[DATA LISTING Boundary: Start]

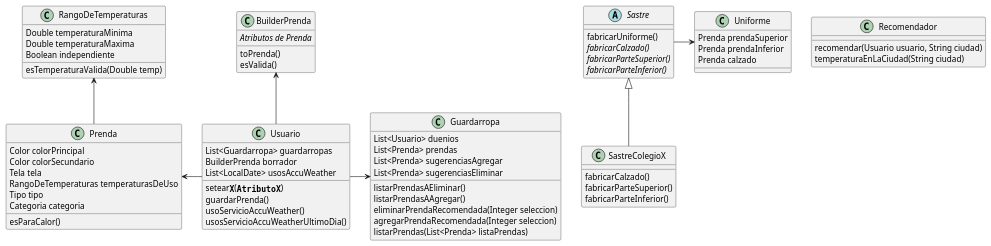
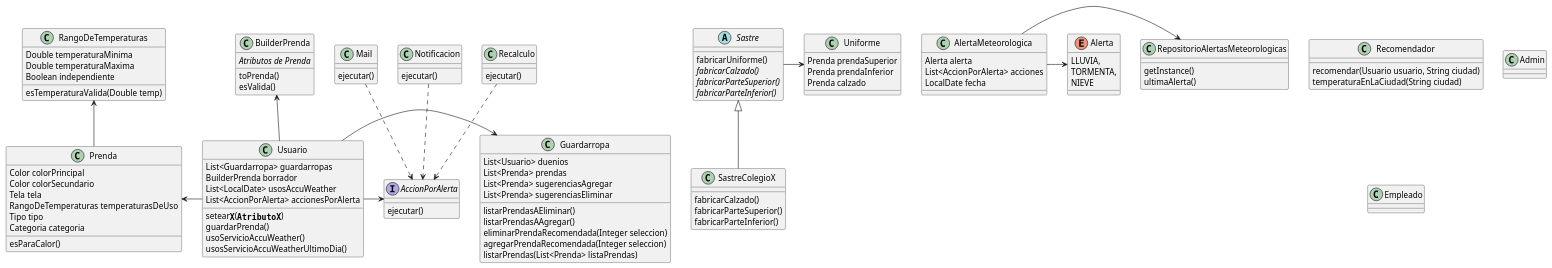
One commit to iancrespiok/QMP changed the diagram in DiagramaDeClases.puml. Above: the diagram before and after it, drawn with PlantUML. The commit also changed 11 other files, not shown here.

```diff
--- a/DiagramaDeClases.puml
+++ b/DiagramaDeClases.puml
@@ -1,81 +1,126 @@
 @startuml
 'https://plantuml.com/class-diagram
 
 class Prenda{
 Color colorPrincipal
 Color colorSecundario
 Tela tela
 RangoDeTemperaturas temperaturasDeUso
 Tipo tipo
 Categoria categoria
 esParaCalor()
 }
 
 class Usuario{
 List<Guardarropa> guardarropas
 BuilderPrenda borrador
 List<LocalDate> usosAccuWeather
+List<AccionPorAlerta> accionesPorAlerta
 setear**""X""**(**""AtributoX""**)
 guardarPrenda()
 usoServicioAccuWeather()
 usosServicioAccuWeatherUltimoDia()
 }
 
 class Recomendador{
 recomendar(Usuario usuario, String ciudad)
 temperaturaEnLaCiudad(String ciudad)
 }
 
 abstract class Sastre{
 fabricarUniforme()
 //fabricarCalzado()//
 //fabricarParteSuperior()//
 //fabricarParteInferior()//
 }
 
 class SastreColegioX{
 fabricarCalzado()
 fabricarParteSuperior()
 fabricarParteInferior()
 }
 
 class Uniforme{
 Prenda prendaSuperior
 Prenda prendaInferior
 Prenda calzado
 }
 
 class BuilderPrenda{
 //Atributos de Prenda//
 toPrenda()
 esValida()
 }
 
 class RangoDeTemperaturas{
 Double temperaturaMinima
 Double temperaturaMaxima
 Boolean independiente
 esTemperaturaValida(Double temp)
 }
 
 class Guardarropa{
   List<Usuario> duenios
   List<Prenda> prendas
   List<Prenda> sugerenciasAgregar
   List<Prenda> sugerenciasEliminar
   listarPrendasAEliminar()
   listarPrendasAAgregar()
   eliminarPrendaRecomendada(Integer seleccion)
   agregarPrendaRecomendada(Integer seleccion)
   listarPrendas(List<Prenda> listaPrendas)
 }
 
+interface AccionPorAlerta{
+    ejecutar()
+}
+
+class Mail{
+    ejecutar()
+}
+class Notificacion{
+    ejecutar()
+}
+class Recalculo{
+    ejecutar()
+}
+
+class RepositorioAlertasMeteorologicas{
+    getInstance()
+    ultimaAlerta()
+}
+
+class AlertaMeteorologica{
+    Alerta alerta
+    List<AccionPorAlerta> acciones
+    LocalDate fecha
+}
+
+enum Alerta{
+    LLUVIA,
+    TORMENTA,
+    NIEVE
+}
+
+class Admin{
+}
+
+class Empleado{
+}
+
+
 SastreColegioX-u-|>Sastre
 Sastre->Uniforme
 Usuario-u->BuilderPrenda
 Usuario-l->Prenda
 Prenda-u->RangoDeTemperaturas
 Usuario->Guardarropa
+AlertaMeteorologica -d> RepositorioAlertasMeteorologicas
 
+Usuario-d>AccionPorAlerta
+AlertaMeteorologica->Alerta
+Notificacion..>AccionPorAlerta
+Recalculo..>AccionPorAlerta
+Mail..>AccionPorAlerta
 
 @enduml
```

[DATA LISTING Boundary: End]

> [TO DO] All of the entries above are to be duplicated exactly, with every image left out.

> [YOUR RESPONSE]
One commit to iancrespiok/QMP changed the diagram in DiagramaDeClases.puml. Above: the diagram before and after it, drawn with PlantUML. The commit also changed 11 other files, not shown here.

```diff
--- a/DiagramaDeClases.puml
+++ b/DiagramaDeClases.puml
@@ -1,81 +1,126 @@
 @startuml
 'https://plantuml.com/class-diagram
 
 class Prenda{
 Color colorPrincipal
 Color colorSecundario
 Tela tela
 RangoDeTemperaturas temperaturasDeUso
 Tipo tipo
 Categoria categoria
 esParaCalor()
 }
 
 class Usuario{
 List<Guardarropa> guardarropas
 BuilderPrenda borrador
 List<LocalDate> usosAccuWeather
+List<AccionPorAlerta> accionesPorAlerta
 setear**""X""**(**""AtributoX""**)
 guardarPrenda()
 usoServicioAccuWeather()
 usosServicioAccuWeatherUltimoDia()
 }
 
 class Recomendador{
 recomendar(Usuario usuario, String ciudad)
 temperaturaEnLaCiudad(String ciudad)
 }
 
 abstract class Sastre{
 fabricarUniforme()
 //fabricarCalzado()//
 //fabricarParteSuperior()//
 //fabricarParteInferior()//
 }
 
 class SastreColegioX{
 fabricarCalzado()
 fabricarParteSuperior()
 fabricarParteInferior()
 }
 
 class Uniforme{
 Prenda prendaSuperior
 Prenda prendaInferior
 Prenda calzado
 }
 
 class BuilderPrenda{
 //Atributos de Prenda//
 toPrenda()
 esValida()
 }
 
 class RangoDeTemperaturas{
 Double temperaturaMinima
 Double temperaturaMaxima
 Boolean independiente
 esTemperaturaValida(Double temp)
 }
 
 class Guardarropa{
   List<Usuario> duenios
   List<Prenda> prendas
   List<Prenda> sugerenciasAgregar
   List<Prenda> sugerenciasEliminar
   listarPrendasAEliminar()
   listarPrendasAAgregar()
   eliminarPrendaRecomendada(Integer seleccion)
   agregarPrendaRecomendada(Integer seleccion)
   listarPrendas(List<Prenda> listaPrendas)
 }
 
+interface AccionPorAlerta{
+    ejecutar()
+}
+
+class Mail{
+    ejecutar()
+}
+class Notificacion{
+    ejecutar()
+}
+class Recalculo{
+    ejecutar()
+}
+
+class RepositorioAlertasMeteorologicas{
+    getInstance()
+    ultimaAlerta()
+}
+
+class AlertaMeteorologica{
+    Alerta alerta
+    List<AccionPorAlerta> acciones
+    LocalDate fecha
+}
+
+enum Alerta{
+    LLUVIA,
+    TORMENTA,
+    NIEVE
+}
+
+class Admin{
+}
+
+class Empleado{
+}
+
+
 SastreColegioX-u-|>Sastre
 Sastre->Uniforme
 Usuario-u->BuilderPrenda
 Usuario-l->Prenda
 Prenda-u->RangoDeTemperaturas
 Usuario->Guardarropa
+AlertaMeteorologica -d> RepositorioAlertasMeteorologicas
 
+Usuario-d>AccionPorAlerta
+AlertaMeteorologica->Alerta
+Notificacion..>AccionPorAlerta
+Recalculo..>AccionPorAlerta
+Mail..>AccionPorAlerta
 
 @enduml
```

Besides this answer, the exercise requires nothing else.